--- Exercise data ---
↓↓↓

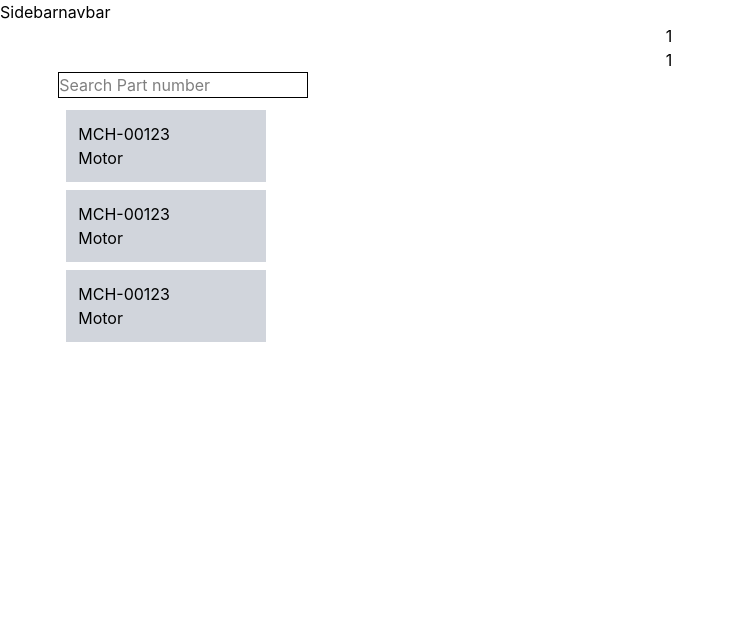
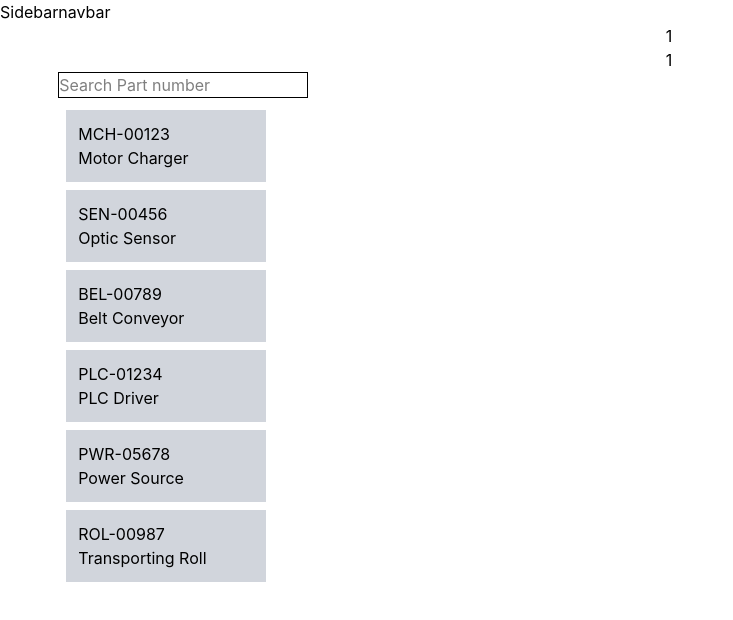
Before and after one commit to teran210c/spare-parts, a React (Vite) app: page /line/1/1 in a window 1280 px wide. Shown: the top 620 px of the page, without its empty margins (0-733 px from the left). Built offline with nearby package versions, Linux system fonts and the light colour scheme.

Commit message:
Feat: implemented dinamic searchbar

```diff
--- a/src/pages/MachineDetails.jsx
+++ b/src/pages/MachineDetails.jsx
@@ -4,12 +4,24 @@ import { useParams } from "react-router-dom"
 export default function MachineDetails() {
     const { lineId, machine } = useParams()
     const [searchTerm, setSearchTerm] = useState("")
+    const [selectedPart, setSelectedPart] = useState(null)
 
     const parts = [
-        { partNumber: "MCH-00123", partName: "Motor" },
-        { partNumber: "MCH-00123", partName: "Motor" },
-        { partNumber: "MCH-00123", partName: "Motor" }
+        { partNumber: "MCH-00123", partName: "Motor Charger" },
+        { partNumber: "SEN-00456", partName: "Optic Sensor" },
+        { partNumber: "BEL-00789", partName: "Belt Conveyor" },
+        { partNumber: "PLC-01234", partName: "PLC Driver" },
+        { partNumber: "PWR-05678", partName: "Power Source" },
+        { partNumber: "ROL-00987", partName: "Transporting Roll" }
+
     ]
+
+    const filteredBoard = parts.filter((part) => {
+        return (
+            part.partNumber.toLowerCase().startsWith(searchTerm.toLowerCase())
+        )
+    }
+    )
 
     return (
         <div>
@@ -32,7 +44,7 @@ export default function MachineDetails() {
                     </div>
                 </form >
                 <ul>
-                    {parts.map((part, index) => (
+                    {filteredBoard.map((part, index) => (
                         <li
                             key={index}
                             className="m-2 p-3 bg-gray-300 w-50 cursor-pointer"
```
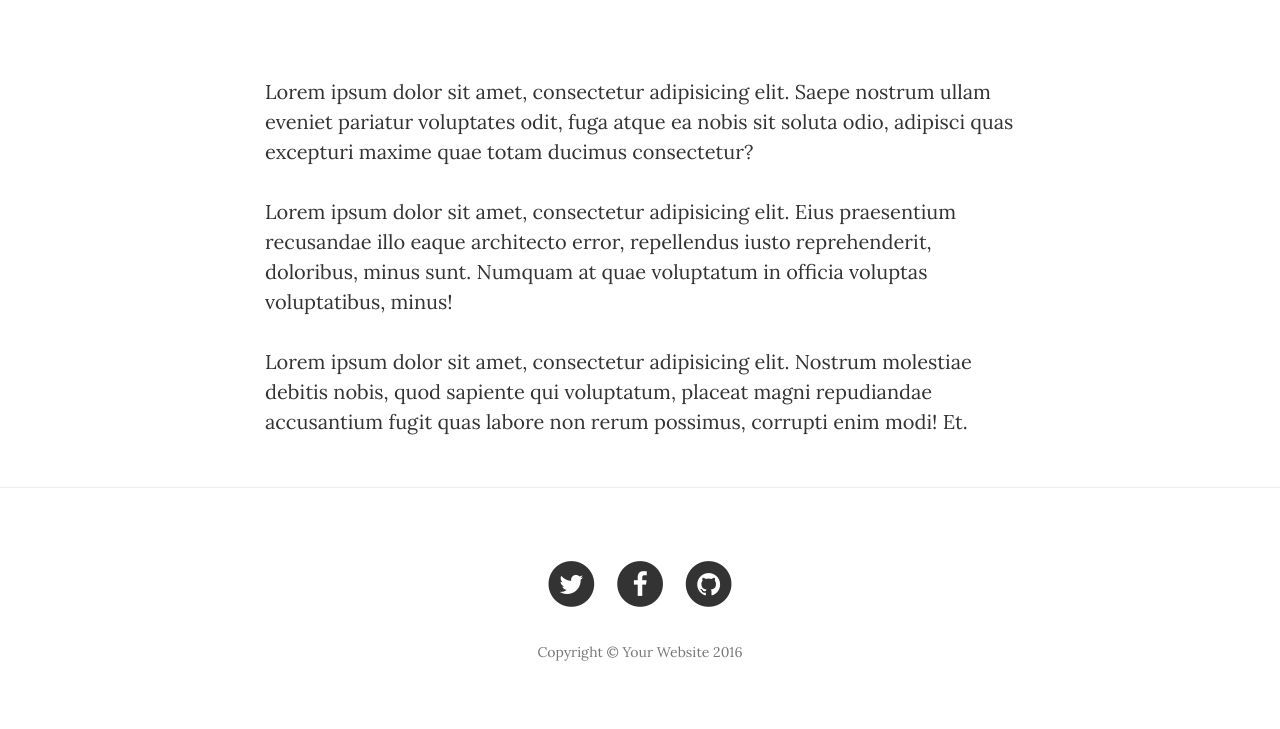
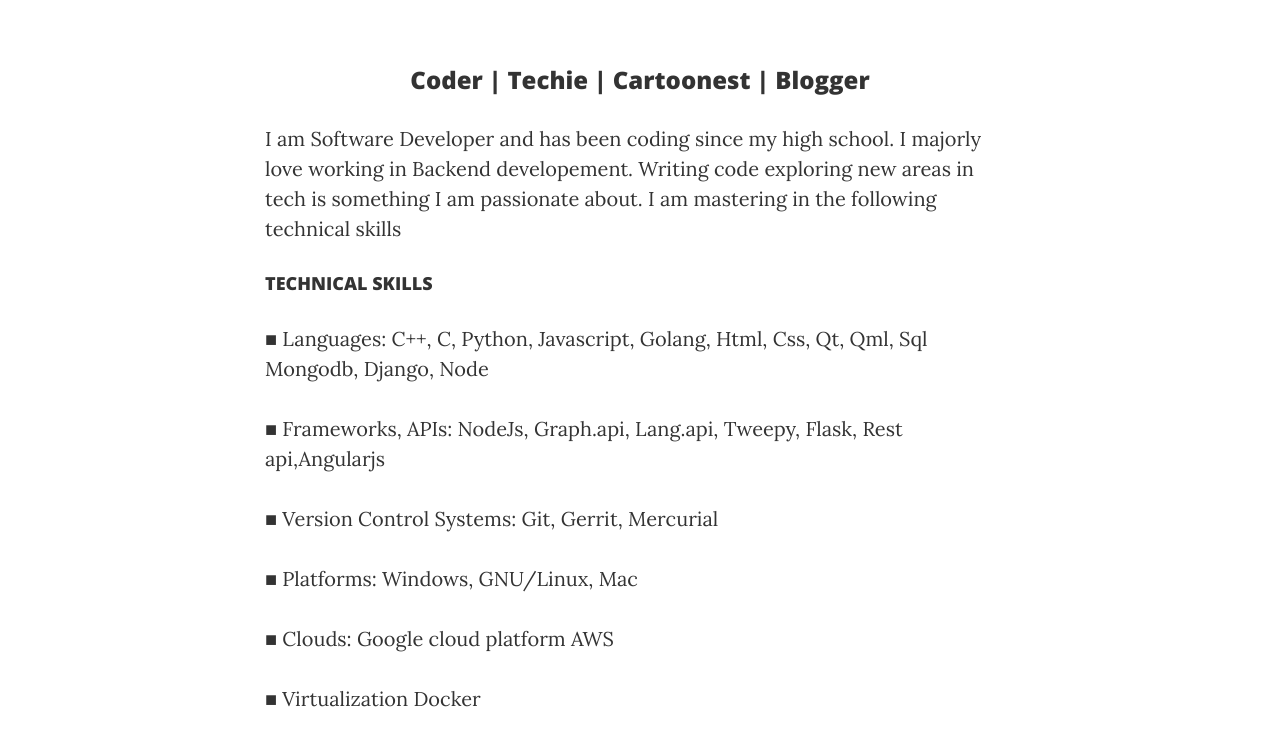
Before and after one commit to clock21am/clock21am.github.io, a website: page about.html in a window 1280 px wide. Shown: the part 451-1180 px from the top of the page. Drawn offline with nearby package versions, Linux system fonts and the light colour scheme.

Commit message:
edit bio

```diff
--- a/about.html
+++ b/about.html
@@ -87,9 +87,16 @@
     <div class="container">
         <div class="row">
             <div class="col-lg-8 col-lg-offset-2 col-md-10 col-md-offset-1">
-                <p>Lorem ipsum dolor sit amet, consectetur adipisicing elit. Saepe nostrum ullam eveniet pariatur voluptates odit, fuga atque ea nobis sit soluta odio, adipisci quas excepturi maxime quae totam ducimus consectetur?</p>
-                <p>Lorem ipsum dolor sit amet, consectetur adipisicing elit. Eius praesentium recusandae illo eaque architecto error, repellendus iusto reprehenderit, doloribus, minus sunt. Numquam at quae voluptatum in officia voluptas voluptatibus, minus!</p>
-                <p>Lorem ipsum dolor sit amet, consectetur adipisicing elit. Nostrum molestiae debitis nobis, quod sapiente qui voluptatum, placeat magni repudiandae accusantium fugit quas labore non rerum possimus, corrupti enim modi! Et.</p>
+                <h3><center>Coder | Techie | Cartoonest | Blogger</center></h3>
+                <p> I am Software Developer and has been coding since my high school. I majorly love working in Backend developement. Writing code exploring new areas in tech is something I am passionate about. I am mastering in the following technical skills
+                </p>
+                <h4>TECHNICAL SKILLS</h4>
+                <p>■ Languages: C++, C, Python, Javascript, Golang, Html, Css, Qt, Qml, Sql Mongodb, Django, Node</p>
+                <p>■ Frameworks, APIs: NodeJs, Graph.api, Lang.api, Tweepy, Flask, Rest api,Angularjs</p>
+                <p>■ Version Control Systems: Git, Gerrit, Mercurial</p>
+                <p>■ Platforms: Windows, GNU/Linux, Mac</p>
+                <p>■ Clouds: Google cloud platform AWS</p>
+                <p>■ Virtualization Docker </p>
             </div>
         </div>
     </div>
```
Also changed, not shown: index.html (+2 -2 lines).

↑↑↑
↓↓↓

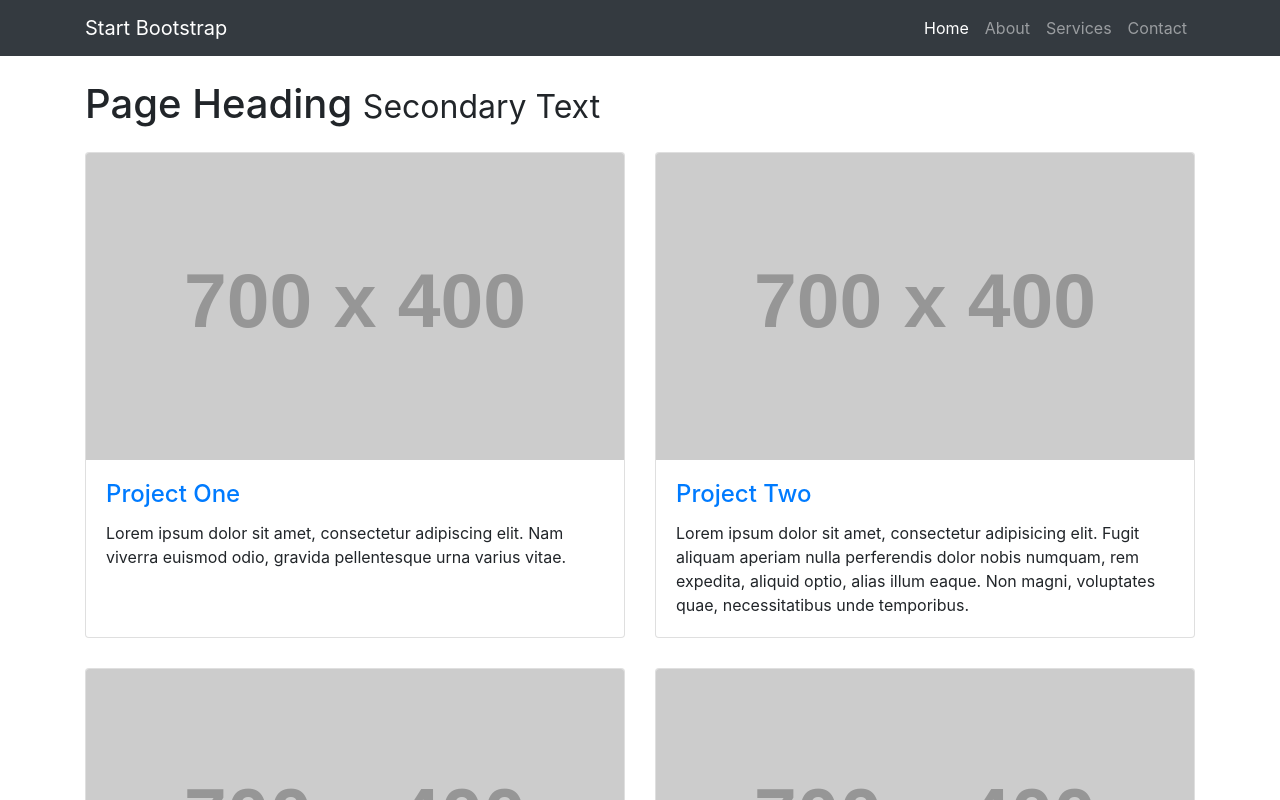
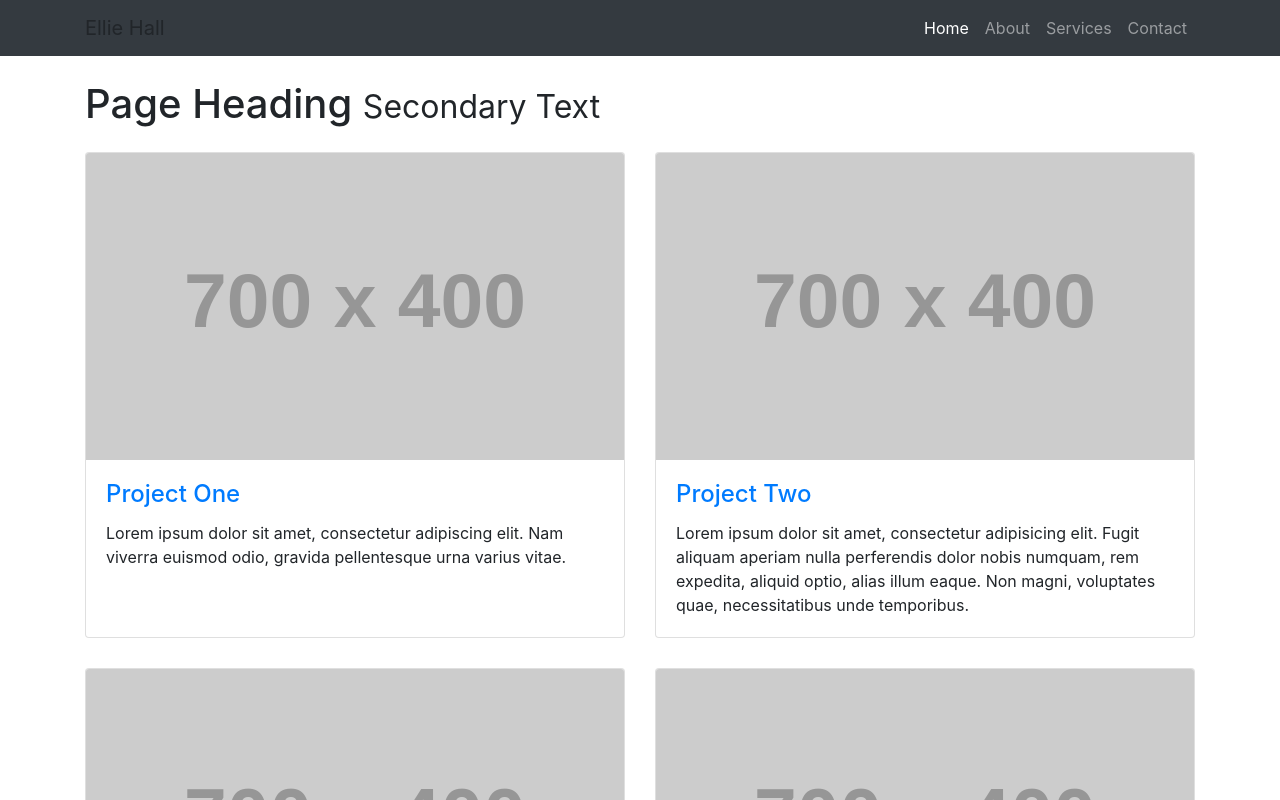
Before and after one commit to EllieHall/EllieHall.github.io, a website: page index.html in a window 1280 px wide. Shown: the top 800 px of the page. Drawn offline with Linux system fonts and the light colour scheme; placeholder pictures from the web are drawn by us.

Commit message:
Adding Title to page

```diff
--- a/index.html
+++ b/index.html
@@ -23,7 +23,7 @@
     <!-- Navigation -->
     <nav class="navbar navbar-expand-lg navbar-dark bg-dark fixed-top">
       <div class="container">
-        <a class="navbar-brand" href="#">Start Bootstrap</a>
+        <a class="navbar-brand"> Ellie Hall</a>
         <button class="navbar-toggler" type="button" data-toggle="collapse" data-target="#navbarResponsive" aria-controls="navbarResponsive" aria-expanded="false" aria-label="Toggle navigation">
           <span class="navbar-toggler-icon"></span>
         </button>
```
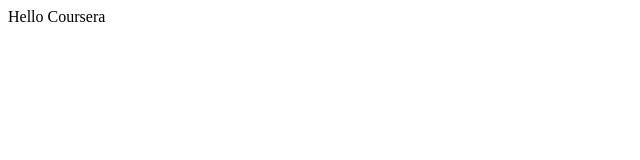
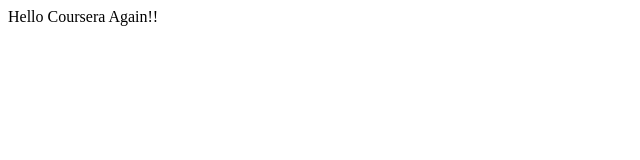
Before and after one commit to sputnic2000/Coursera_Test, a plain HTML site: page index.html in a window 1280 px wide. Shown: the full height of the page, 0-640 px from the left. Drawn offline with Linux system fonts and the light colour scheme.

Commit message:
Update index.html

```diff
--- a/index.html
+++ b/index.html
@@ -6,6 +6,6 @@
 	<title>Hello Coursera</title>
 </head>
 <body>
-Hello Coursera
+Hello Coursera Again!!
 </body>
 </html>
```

↑↑↑

--- Task directions ---
The expected result is every line above containing the string "navbar".

--- Response to the task ---
     <nav class="navbar navbar-expand-lg navbar-dark bg-dark fixed-top">
-        <a class="navbar-brand" href="#">Start Bootstrap</a>
+        <a class="navbar-brand"> Ellie Hall</a>
         <button class="navbar-toggler" type="button" data-toggle="collapse" data-target="#navbarResponsive" aria-controls="navbarResponsive" aria-expanded="false" aria-label="Toggle navigation">
           <span class="navbar-toggler-icon"></span>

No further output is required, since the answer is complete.